TASK DIRECTIONS: An exact copy of the records below is needed, with every picture left out.

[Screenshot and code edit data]

►

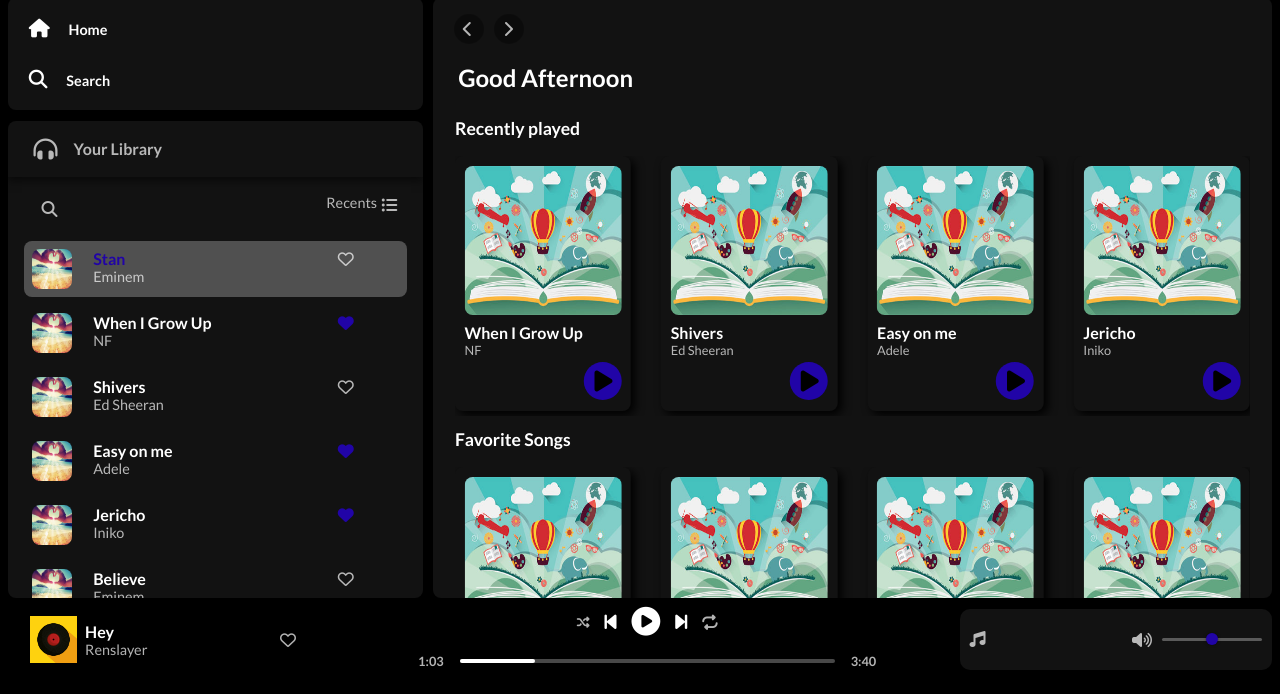
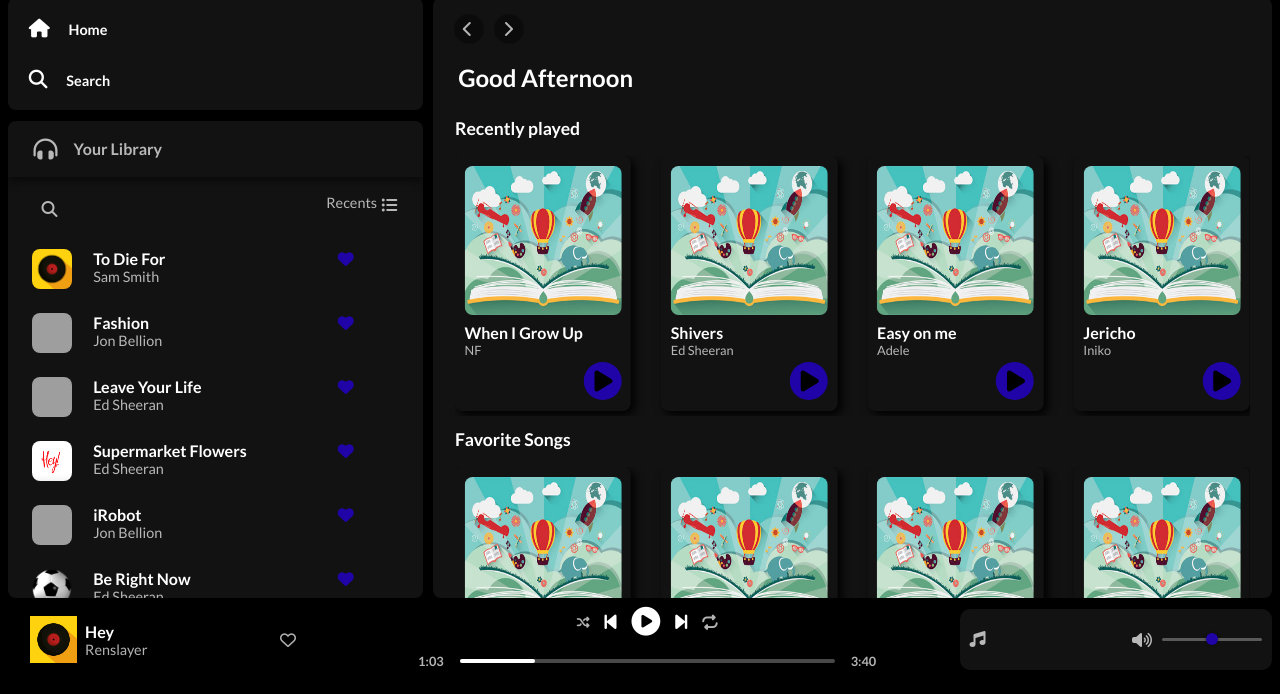
Before and after one commit to DevHeris/RhythmiX, a plain HTML site: page index.html in a window 1280 px wide. Shown: the part 55-749 px from the top of the page. Drawn offline with Linux system fonts and the light colour scheme; grey boxes are pictures that could not be loaded.

Commit message:
displayed the songs info and images

```diff
--- a/index.html
+++ b/index.html
@@ -60,8 +60,8 @@
                     </div>
                     <div class="song-container">
                         <ul class="songs-ul">
-                            <li class="active">
-                                <img src="images/summer.jpg" alt="Song Cover">
+                            <!-- <li class="active">
+                                                            <img src="./images/summer.jpg" alt="Song Cover">
                                                             <div class="song-info">
                                                                 <span class="song-title">Stan</span>
                                                                 <span class="song-artist">Eminem</span>
@@ -69,67 +69,7 @@
                                                             <div class="favourite-icon">
                                                                 <i class="fa-regular fa-heart"></i>
                                                             </div>
-                            </li>
-                            <li>
-                                <img src="images/summer.jpg" alt="Song Cover">
-                                <div class="song-info">
-                                    <span class="song-title">When I Grow Up</span>
-                                    <span class="song-artist">NF</span>
-                                </div>
-                                <div class="favourite-icon">
-                                    <i class="fa-solid fa-heart"></i>
-                                </div>
-                            </li>
-                            <li>
-                                <img src="images/summer.jpg" alt="Song Cover">
-                                <div class="song-info">
-                                    <span class="song-title">Shivers</span>
-                                    <span class="song-artist">Ed Sheeran</span>
-                                </div>
-                                <div class="favourite-icon">
-                                    <i class="fa-regular fa-heart"></i>
-                                </div>
-                            </li>
-                            <li>
-                                <img src="images/summer.jpg" alt="Song Cover">
-                                <div class="song-info">
-                                    <span class="song-title">Easy on me</span>
-                                    <span class="song-artist">Adele</span>
-                                </div>
-                                <div class="favourite-icon">
-                                    <i class="fa-solid fa-heart"></i>
-                                </div>
-                            </li>
-                            <li>
-                                <img src="images/summer.jpg" alt="Song Cover">
-                                <div class="song-info">
-                                    <span class="song-title">Jericho</span>
-                                    <span class="song-artist">Iniko</span>
-                                </div>
-                                <div class="favourite-icon">
-                                    <i class="fa-solid fa-heart"></i>
-                                </div>
-                            </li>
-                            <li>
-                                <img src="images/summer.jpg" alt="Song Cover">
-                                <div class="song-info">
-                                    <span class="song-title">Believe</span>
-                                    <span class="song-artist">Eminem</span>
-                                </div>
-                                <div class="favourite-icon">
-                                    <i class="fa-regular fa-heart"></i>
-                                </div>
-                            </li>
-                            <li>
-                                <img src="images/summer.jpg" alt="Song Cover">
-                                <div class="song-info">
-                                    <span class="song-title">Holiday</span>
-                                    <span class="song-artist">Rema</span>
-                                </div>
-                                <div class="favourite-icon">
-                                    <i class="fa-solid fa-heart"></i>
-                                </div>
-                            </li>
+                                                        </li> -->
                         </ul>
                     </div>
                 </div>
--- a/script.js
+++ b/script.js
@@ -4,6 +4,7 @@ const prevBtn = document.getElementById("prev");
 const nextBtn = document.getElementById("next");
 const repeatBtn = document.getElementById("repeat");
 const shuffleBtn = document.getElementById("shuffle");
+const songList = document.querySelector(".songs-ul");
 
 const initSwiper = (target, delayTime) => {
   const swiper = new Swiper(target, {
@@ -21,10 +22,35 @@ const initSwiper = (target, delayTime) => {
 initSwiper(".swiper-1", 4000);
 initSwiper(".swiper-2", 4500);
 
-async function fetchImageData() {
-  const response = await fetch("./imagedata.json");
-  const data = await response.json();
-  console.log(data);
+// Fetch Song from Local file
+async function fetchSong() {
+  const response = await fetch("./songdata.json");
+  const song = await response.json();
+  return song;
 }
 
-fetchImageData();
+async function displaySongList() {
+  const { songs } = await fetchSong();
+  console.log(songs);
+  songs.forEach((song) => {
+    const li = document.createElement("li");
+    li.innerHTML = `
+    <img src="${song.imageUrl}" alt="${song.name}">
+        <div class="song-info">
+          <span class="song-title">${song.name}</span>
+          <span class="song-artist">${song.artist}</span>
+        </div>
+        <div class="favourite-icon">
+          <i class="fa-solid fa-heart"></i>
+        </div>
+    `;
+    songList.append(li);
+  });
+}
+
+function initApp() {
+  fetchSong();
+  displaySongList();
+}
+
+initApp();
--- a/imageData.json
+++ b/songdata.json
@@ -1,63 +1,63 @@
 {
-  "song": [
+  "songs": [
     {
       "name": "To Die For",
       "artist": "Sam Smith",
-      "ImageUrl": "./images/black and red disc.jpg",
+      "imageUrl": "./images/black and red disc.jpg",
       "songUrl": "./music/05 Sam Smith - To Die For (NetNaija.com).mp3"
     },
     {
       "name": "Fashion",
       "artist": "Jon Bellion",
-      "ImageUrl": "./images/headphones-african.jpg",
+      "imageUrl": "./images/headphones-african.jpg",
       "songUrl": "./music/05. Fashion - Jon Bellion (320kbps).mp3"
     },
     {
       "name": "Leave Your Life",
       "artist": "Ed Sheeran",
-      "ImageUrl": "./images/headphones-male.jpg",
+      "imageUrl": "./images/headphones-male.jpg",
       "songUrl": "./music/07 Ed Sheeran - Leave Your Life (NetNaija.com).mp3"
     },
     {
       "name": "Supermarket Flowers",
       "artist": "Ed Sheeran",
-      "ImageUrl": "./images/hey.jpg",
+      "imageUrl": "./images/hey.jpg",
       "songUrl": "./music/09.Ed Sheeran - Supermarket Flowers.mp3"
     },
     {
       "name": "iRobot",
       "artist": "Jon Bellion",
-      "ImageUrl": "./images/retro-microphone.jpg",
+      "imageUrl": "./images/retro-microphone.jpg",
       "songUrl": "./music/12 iRobot.m4a"
     },
     {
       "name": "Be Right Now",
       "artist": "Ed Sheeran",
-      "ImageUrl": "./images/rewind.jpg",
+      "imageUrl": "./images/rewind.jpg",
       "songUrl": "./music/14 Ed Sheeran - Be Right Now (NetNaija.com).mp3"
     },
     {
       "name": "Happier Than Ever",
       "artist": "Billie Eilish",
-      "ImageUrl": "./images/summer.jpg",
+      "imageUrl": "./images/summer.jpg",
       "songUrl": "./music/15 Billie Eilish - Happier Than Ever (NetNaija.com).mp3"
     },
     {
       "name": "Thotiana",
       "artist": "Blueface _Ft_Cardi_B",
-      "ImageUrl": "./images/three-discs.jpg",
+      "imageUrl": "./images/three-discs.jpg",
       "songUrl": "./music/Blueface_Ft_Cardi_B_-_Thotiana_Remix_.mp3"
     },
     {
       "name": "Trust",
       "artist": "Brent Faiyaz",
-      "ImageUrl": "./images/top-view-vinyl-discs.jpg",
+      "imageUrl": "./images/top-view-vinyl-discs.jpg",
       "songUrl": "./music/Brent Faiyaz - Trust.mp3"
     },
     {
       "name": "Press",
       "artist": "Cardi B",
-      "ImageUrl": "./images/ukulele.jpg",
+      "imageUrl": "./images/ukulele.jpg",
       "songUrl": "./music/Cardi_B_-_Press.mp3"
     }
   ]
```
Lines whose indentation alone changed are shown as unchanged.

◄

EXERCISE SOLUTION:
Before and after one commit to DevHeris/RhythmiX, a plain HTML site: page index.html in a window 1280 px wide. Shown: the part 55-749 px from the top of the page. Drawn offline with Linux system fonts and the light colour scheme; grey boxes are pictures that could not be loaded.

Commit message:
displayed the songs info and images

```diff
--- a/index.html
+++ b/index.html
@@ -60,8 +60,8 @@
                     </div>
                     <div class="song-container">
                         <ul class="songs-ul">
-                            <li class="active">
-                                <img src="images/summer.jpg" alt="Song Cover">
+                            <!-- <li class="active">
+                                                            <img src="./images/summer.jpg" alt="Song Cover">
                                                             <div class="song-info">
                                                                 <span class="song-title">Stan</span>
                                                                 <span class="song-artist">Eminem</span>
@@ -69,67 +69,7 @@
                                                             <div class="favourite-icon">
                                                                 <i class="fa-regular fa-heart"></i>
                                                             </div>
-                            </li>
-                            <li>
-                                <img src="images/summer.jpg" alt="Song Cover">
-                                <div class="song-info">
-                                    <span class="song-title">When I Grow Up</span>
-                                    <span class="song-artist">NF</span>
-                                </div>
-                                <div class="favourite-icon">
-                                    <i class="fa-solid fa-heart"></i>
-                                </div>
-                            </li>
-                            <li>
-                                <img src="images/summer.jpg" alt="Song Cover">
-                                <div class="song-info">
-                                    <span class="song-title">Shivers</span>
-                                    <span class="song-artist">Ed Sheeran</span>
-                                </div>
-                                <div class="favourite-icon">
-                                    <i class="fa-regular fa-heart"></i>
-                                </div>
-                            </li>
-                            <li>
-                                <img src="images/summer.jpg" alt="Song Cover">
-                                <div class="song-info">
-                                    <span class="song-title">Easy on me</span>
-                                    <span class="song-artist">Adele</span>
-                                </div>
-                                <div class="favourite-icon">
-                                    <i class="fa-solid fa-heart"></i>
-                                </div>
-                            </li>
-                            <li>
-                                <img src="images/summer.jpg" alt="Song Cover">
-                                <div class="song-info">
-                                    <span class="song-title">Jericho</span>
-                                    <span class="song-artist">Iniko</span>
-                                </div>
-                                <div class="favourite-icon">
-                                    <i class="fa-solid fa-heart"></i>
-                                </div>
-                            </li>
-                            <li>
-                                <img src="images/summer.jpg" alt="Song Cover">
-                                <div class="song-info">
-                                    <span class="song-title">Believe</span>
-                                    <span class="song-artist">Eminem</span>
-                                </div>
-                                <div class="favourite-icon">
-                                    <i class="fa-regular fa-heart"></i>
-                                </div>
-                            </li>
-                            <li>
-                                <img src="images/summer.jpg" alt="Song Cover">
-                                <div class="song-info">
-                                    <span class="song-title">Holiday</span>
-                                    <span class="song-artist">Rema</span>
-                                </div>
-                                <div class="favourite-icon">
-                                    <i class="fa-solid fa-heart"></i>
-                                </div>
-                            </li>
+                                                        </li> -->
                         </ul>
                     </div>
                 </div>
--- a/script.js
+++ b/script.js
@@ -4,6 +4,7 @@ const prevBtn = document.getElementById("prev");
 const nextBtn = document.getElementById("next");
 const repeatBtn = document.getElementById("repeat");
 const shuffleBtn = document.getElementById("shuffle");
+const songList = document.querySelector(".songs-ul");
 
 const initSwiper = (target, delayTime) => {
   const swiper = new Swiper(target, {
@@ -21,10 +22,35 @@ const initSwiper = (target, delayTime) => {
 initSwiper(".swiper-1", 4000);
 initSwiper(".swiper-2", 4500);
 
-async function fetchImageData() {
-  const response = await fetch("./imagedata.json");
-  const data = await response.json();
-  console.log(data);
+// Fetch Song from Local file
+async function fetchSong() {
+  const response = await fetch("./songdata.json");
+  const song = await response.json();
+  return song;
 }
 
-fetchImageData();
+async function displaySongList() {
+  const { songs } = await fetchSong();
+  console.log(songs);
+  songs.forEach((song) => {
+    const li = document.createElement("li");
+    li.innerHTML = `
+    <img src="${song.imageUrl}" alt="${song.name}">
+        <div class="song-info">
+          <span class="song-title">${song.name}</span>
+          <span class="song-artist">${song.artist}</span>
+        </div>
+        <div class="favourite-icon">
+          <i class="fa-solid fa-heart"></i>
+        </div>
+    `;
+    songList.append(li);
+  });
+}
+
+function initApp() {
+  fetchSong();
+  displaySongList();
+}
+
+initApp();
--- a/imageData.json
+++ b/songdata.json
@@ -1,63 +1,63 @@
 {
-  "song": [
+  "songs": [
     {
       "name": "To Die For",
       "artist": "Sam Smith",
-      "ImageUrl": "./images/black and red disc.jpg",
+      "imageUrl": "./images/black and red disc.jpg",
       "songUrl": "./music/05 Sam Smith - To Die For (NetNaija.com).mp3"
     },
     {
       "name": "Fashion",
       "artist": "Jon Bellion",
-      "ImageUrl": "./images/headphones-african.jpg",
+      "imageUrl": "./images/headphones-african.jpg",
       "songUrl": "./music/05. Fashion - Jon Bellion (320kbps).mp3"
     },
     {
       "name": "Leave Your Life",
       "artist": "Ed Sheeran",
-      "ImageUrl": "./images/headphones-male.jpg",
+      "imageUrl": "./images/headphones-male.jpg",
       "songUrl": "./music/07 Ed Sheeran - Leave Your Life (NetNaija.com).mp3"
     },
     {
       "name": "Supermarket Flowers",
       "artist": "Ed Sheeran",
-      "ImageUrl": "./images/hey.jpg",
+      "imageUrl": "./images/hey.jpg",
       "songUrl": "./music/09.Ed Sheeran - Supermarket Flowers.mp3"
     },
     {
       "name": "iRobot",
       "artist": "Jon Bellion",
-      "ImageUrl": "./images/retro-microphone.jpg",
+      "imageUrl": "./images/retro-microphone.jpg",
       "songUrl": "./music/12 iRobot.m4a"
     },
     {
       "name": "Be Right Now",
       "artist": "Ed Sheeran",
-      "ImageUrl": "./images/rewind.jpg",
+      "imageUrl": "./images/rewind.jpg",
       "songUrl": "./music/14 Ed Sheeran - Be Right Now (NetNaija.com).mp3"
     },
     {
       "name": "Happier Than Ever",
       "artist": "Billie Eilish",
-      "ImageUrl": "./images/summer.jpg",
+      "imageUrl": "./images/summer.jpg",
       "songUrl": "./music/15 Billie Eilish - Happier Than Ever (NetNaija.com).mp3"
     },
     {
       "name": "Thotiana",
       "artist": "Blueface _Ft_Cardi_B",
-      "ImageUrl": "./images/three-discs.jpg",
+      "imageUrl": "./images/three-discs.jpg",
       "songUrl": "./music/Blueface_Ft_Cardi_B_-_Thotiana_Remix_.mp3"
     },
     {
       "name": "Trust",
       "artist": "Brent Faiyaz",
-      "ImageUrl": "./images/top-view-vinyl-discs.jpg",
+      "imageUrl": "./images/top-view-vinyl-discs.jpg",
       "songUrl": "./music/Brent Faiyaz - Trust.mp3"
     },
     {
       "name": "Press",
       "artist": "Cardi B",
-      "ImageUrl": "./images/ukulele.jpg",
+      "imageUrl": "./images/ukulele.jpg",
       "songUrl": "./music/Cardi_B_-_Press.mp3"
     }
   ]
```
Lines whose indentation alone changed are shown as unchanged.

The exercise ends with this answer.